RELIEF is at hand for visitors to Seaton Delaval Hall.
New toilets at the tourist attraction are now ready for action after months of work, putting an end to long queues for those caught short, strained sewerage systems and even more strained expressions on the faces of visitors desperate to heed calls of nature.
The need for improved WCs was evident as soon as the National Trust took over the hall at the end of 2009 and soon became even more glaring as increases in opening hours and visitor numbers took their toll on the old system.
Property manager Judith Cashman said: “You would be surprised how much work goes into installing a toilet block on a heritage site.
“First, you have to find a suitable flat piece of ground on which to park the loos. Then the water and electricity supply has to be installed, which can be a long process on a site with significant underground archaeology to explore.

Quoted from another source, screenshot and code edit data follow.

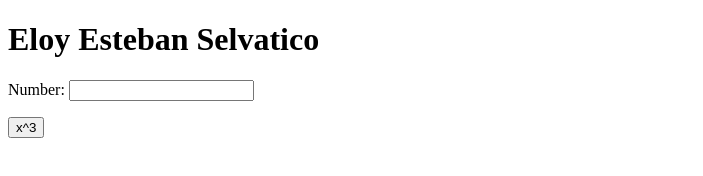
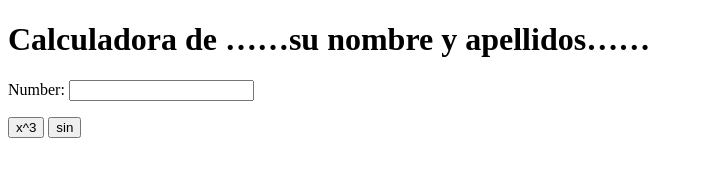
Before and after one commit to eloyesteban/4.1_EES_my_calculator, a plain HTML site: page index.html in a window 1280 px wide. Shown: the whole page, without its empty margins (0-703 px from the left). Drawn offline with Linux system fonts and the light colour scheme.

Commit message:
sin(x) button

```diff
--- a/index.html
+++ b/index.html
@@ -5,17 +5,22 @@
         <meta charset="utf-8">
     </head>
     <body>
-        <h1>Eloy Esteban Selvatico</h1>
+        <h1>Calculadora de ……su nombre y apellidos……</h1>
         Number:
         <input type="text" id="n1">
         <p>
             <button onclick="cube()"> x^3 </button>
+            <button onclick="sine()"> sin </button>
         </p>
         <script type="text/javascript">
             function cube() {
                 var num = document.getElementById("n1");
                 num.value = Math.pow(num.value, 3);
             }
+            function sine() {
+                var num = document.getElementById("n1");
+                num.value = Math.sin(num.value);
+            }
         </script>
     </body>
 </html>
```
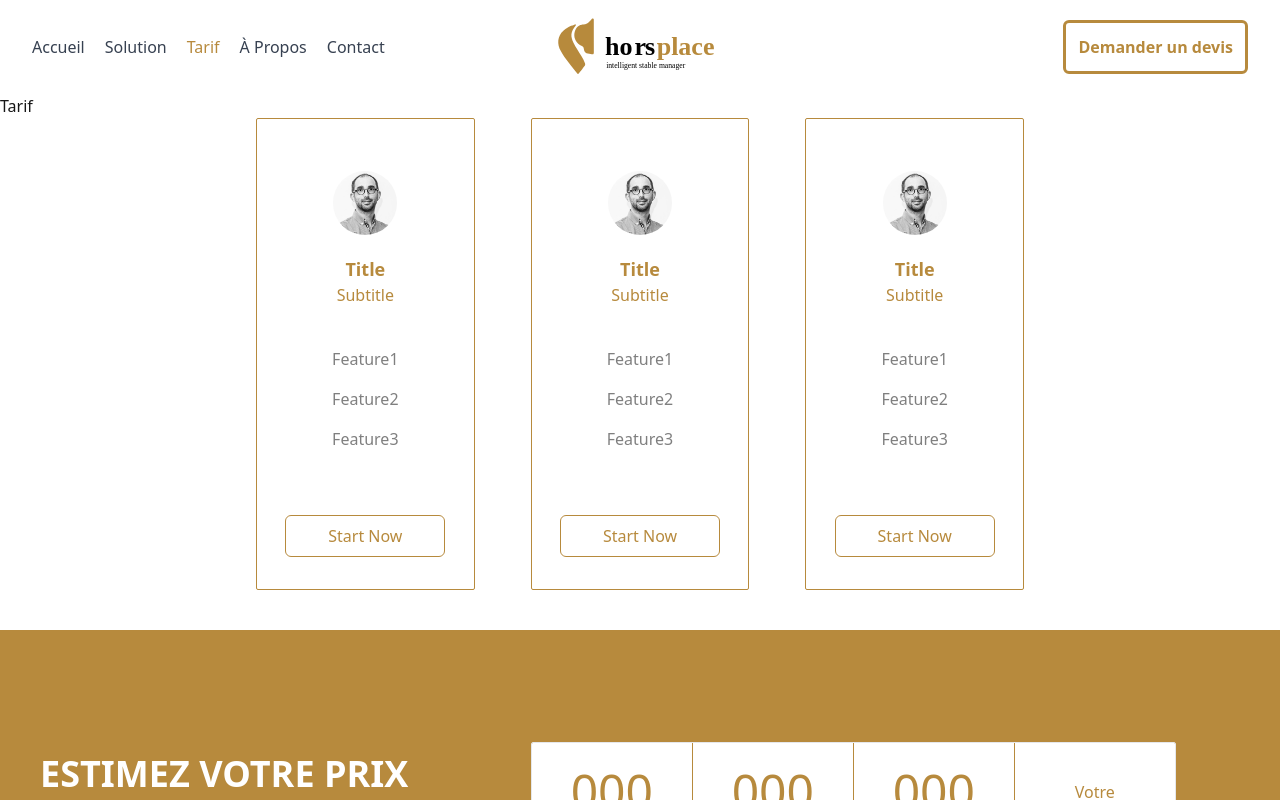
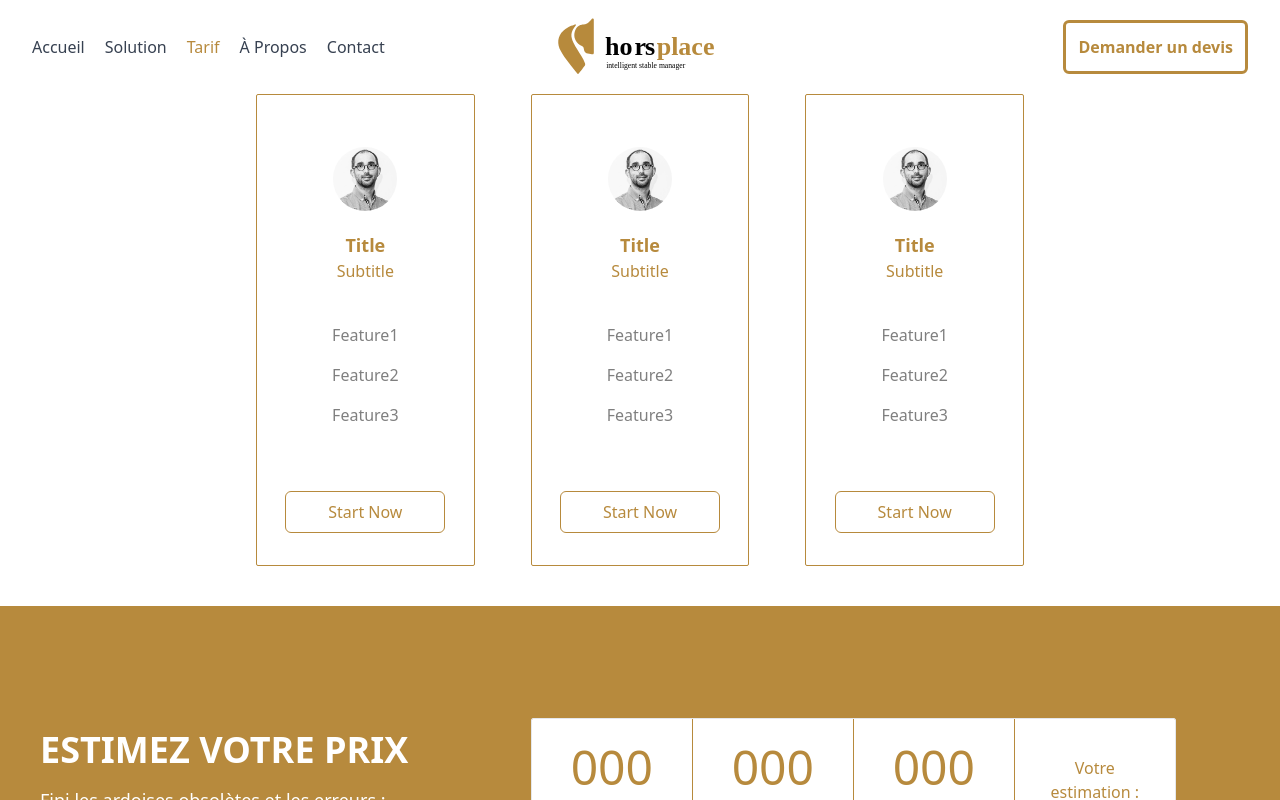
Before and after one commit to Nyttho/horseplace, a Next.js app: page /tarif in a window 1280 px wide. Shown: the top 800 px of the page. Built offline with nearby package versions, Linux system fonts and the light colour scheme.

Commit message:
normalisation

```diff
--- a/app/components/NumberBox.jsx
+++ b/app/components/NumberBox.jsx
@@ -19,7 +19,7 @@ export default function NumberBox({ amount, itemType, range, setItemType }) {
 
   const handleInputChange = (e) => {
     let value = parseInt(e.target.innerText.replace(/\D/g, ""), 10) || 0;
-    if (value >= 0 && value <= 999) {
+    if (value >= 0 && value <= 100) {
       setItemType(value);
     } else {
       setItemType(0); // Reset si invalide
--- a/app/tarif/page.jsx
+++ b/app/tarif/page.jsx
@@ -38,7 +38,6 @@ export default function Tarif (){
   return(
 <>
     <section>
-      <h1>Tarif</h1>
         <div className="flex gap-14 w-3/5 mx-auto">
           {fakeOffers.map(fake => (
             <Offer key={fake.id} offer={fake}/>
```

“Our biggest challenge, however, has been drainage.
“When Seaton Delaval Hall was built in 1729, there were no mains sewers to connect the house to, no flush toilets and no such thing as a septic tank.
“In fact, there is still no mains drainage, so we have had to put a tank in place.”

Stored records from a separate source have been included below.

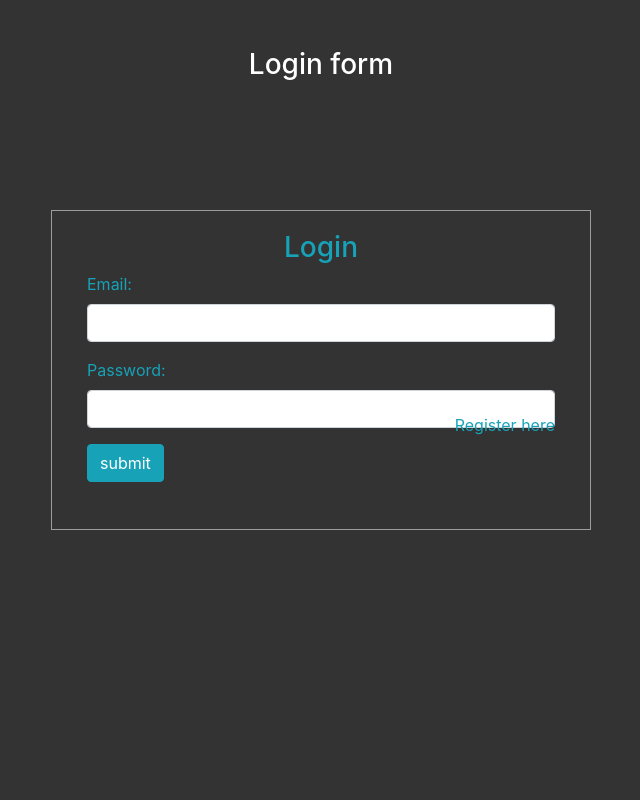
After one commit to DonelH/NA-s-Finest-Liquid-Hacks-Project, a Flask app: page /login in a window 1280 px wide. The commit adds this page. Shown: the whole page, without its empty margins (319-959 px from the left). Run offline with Flask 2, Linux system fonts and the light colour scheme; some libraries are stand-ins or nearby versions.

Commit message:
login signup done

```diff
--- a/app.py
+++ b/app.py
@@ -1,13 +1,65 @@
 from flask import Flask, render_template, request
+import boto3
+from boto3.dynamodb.conditions import Key, Attr
 
 app = Flask(__name__)
 
+
+dynamodb = boto3.resource('dynamodb',aws_access_key_id='AKIA5Z3XPAZ2CNF5IF5Q',
+                           aws_secret_access_key='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',
+                           region_name='us-east-1')
 
 @app.route('/')
 def splash():
     return render_template('splash.html')
 
+@app.route('/login')
+def login():
+    return render_template('login.html')
 
+@app.route('/register')
+def register():
+    return render_template('register.html')
+
+@app.route('/signup', methods=['post'])
+def signup():
+    if request.method == 'POST':
+        name = request.form['name']
+        email = request.form['email']
+        password = request.form['password']
+
+        table = dynamodb.Table('userdata')
+
+        table.put_item(
+                Item={
+        'name': name,
+        'email': email,
+        'password': password
+            }
+        )
+        msg = "Registration Complete. Please Login to your account !"
+
+        return render_template('login.html',msg = msg)
+    return render_template('index.html')
+
+@app.route('/check',methods = ['post'])
+def check():
+    if request.method=='POST':
+
+        email = request.form['email']
+        password = request.form['password']
+
+        table = dynamodb.Table('userdata')
+        response = table.query(
+                KeyConditionExpression=Key('email').eq(email)
+        )
+        items = response['Items']
+        name = items[0]['name']
+        print(items[0]['password'])
+        if password == items[0]['password']:
+
+            return render_template("splash.html",name = name)
+    return render_template("login.html")
 
 if __name__=="__main__":
     app.run(debug=True)
--- /dev/null
+++ b/static/login.css
@@ -0,0 +1,19 @@
+html,
+body {
+    margin: 0;
+    padding: 0;
+    height: 100%;
+    background-color: #333;
+  }
+  #login .container #login-row #login-column #login-box {
+    margin-top: 120px;
+    max-width: 600px;
+    height: 320px;
+    border: 1px solid #9C9C9C;
+  }
+  #login .container #login-row #login-column #login-box #login-form {
+    padding: 20px;
+  }
+  #login .container #login-row #login-column #login-box #login-form #register-link {
+    margin-top: -85px;
+  }
--- /dev/null
+++ b/templates/login.html
@@ -0,0 +1,55 @@
+<!doctype html>
+<html lang="en">
+  <head>
+    <title>Title</title>
+    <!-- Required meta tags -->
+    <meta charset="utf-8">
+    <meta name="viewport" content="width=device-width, initial-scale=1, shrink-to-fit=no">
+
+    <!-- Bootstrap CSS -->
+    <link rel="stylesheet" href="https://stackpath.bootstrapcdn.com/bootstrap/4.3.1/css/bootstrap.min.css" integrity="sha384-ggOyR0iXCbMQv3Xipma34MD+dH/1fQ784/j6cY/iJTQUOhcWr7x9JvoRxT2MZw1T" crossorigin="anonymous">
+
+    <link  rel="stylesheet" href="/static/login.css">
+    <script src="chrome-extension://mooikfkahbdckldjjndioackbalphokd/assets/prompt.js"></script>
+  </head>
+
+
+  <body style="background-color:#333;" >
+    <div id="login">
+        <h3 class="text-center text-white pt-5">Login form</h3>
+        <div class="container">
+            <div id="login-row" class="row justify-content-center align-items-center">
+                <div id="login-column" class="col-md-6">
+                    <div id="login-box" class="col-md-12">
+                        <form id="login-form" class="form" method="post" action="/check">
+                            <h3 class="text-center text-info">Login</h3>
+                            <div class="form-group">
+                                <label for="username" class="text-info">Email:</label><br>
+                                <input type="text" name="email" id="username" class="form-control">
+                            </div>
+                            <div class="form-group">
+                                <label for="password" class="text-info">Password:</label><br>
+                                <input type="text" name="password" id="password" class="form-control">
+                            </div>
+                            <div class="form-group">
+                                <input type="submit" name="submit" class="btn btn-info btn-md" value="submit">
+                            </div>
+                            <div id="register-link" class="text-right">
+                                <a href="/signup" class="text-info">Register here</a>
+                            </div>
+                        </form>
+                    </div>
+                </div>
+            </div>
+        </div>
+    </div>
+</body>
+
+
+    <!-- Optional JavaScript -->
+    <!-- jQuery first, then Popper.js, then Bootstrap JS -->
+    <script src="https://code.jquery.com/jquery-3.3.1.slim.min.js" integrity="sha384-q8i/X+965DzO0rT7abK41JStQIAqVgRVzpbzo5smXKp4YfRvH+8abtTE1Pi6jizo" crossorigin="anonymous"></script>
+    <script src="https://cdnjs.cloudflare.com/ajax/libs/popper.js/1.14.7/umd/popper.min.js" integrity="sha384-UO2eT0CpHqdSJQ6hJty5KVphtPhzWj9WO1clHTMGa3JDZwrnQq4sF86dIHNDz0W1" crossorigin="anonymous"></script>
+    <script src="https://stackpath.bootstrapcdn.com/bootstrap/4.3.1/js/bootstrap.min.js" integrity="sha384-JjSmVgyd0p3pXB1rRibZUAYoIIy6OrQ6VrjIEaFf/nJGzIxFDsf4x0xIM+B07jRM" crossorigin="anonymous"></script>
+  </body>
+</html>
--- a/templates/splash.html
+++ b/templates/splash.html
@@ -36,6 +36,8 @@
           </div>
 
           <div class="inner cover">
+            <h2 class="text-center">Welcome {{name}} &nbsp;</h2>
+
             <h1 class="cover-heading">Fuckboi hours.</h1>
             <p class="lead">Solve productivity and loneliness by designing an application that pairs users with similar interests to spark conversation and drive motivation.</p>
             <p class="lead">
```
Also changed, not shown: templates/register.html (+10 -14 lines).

The new loos are located next door to an old netty used until 1950.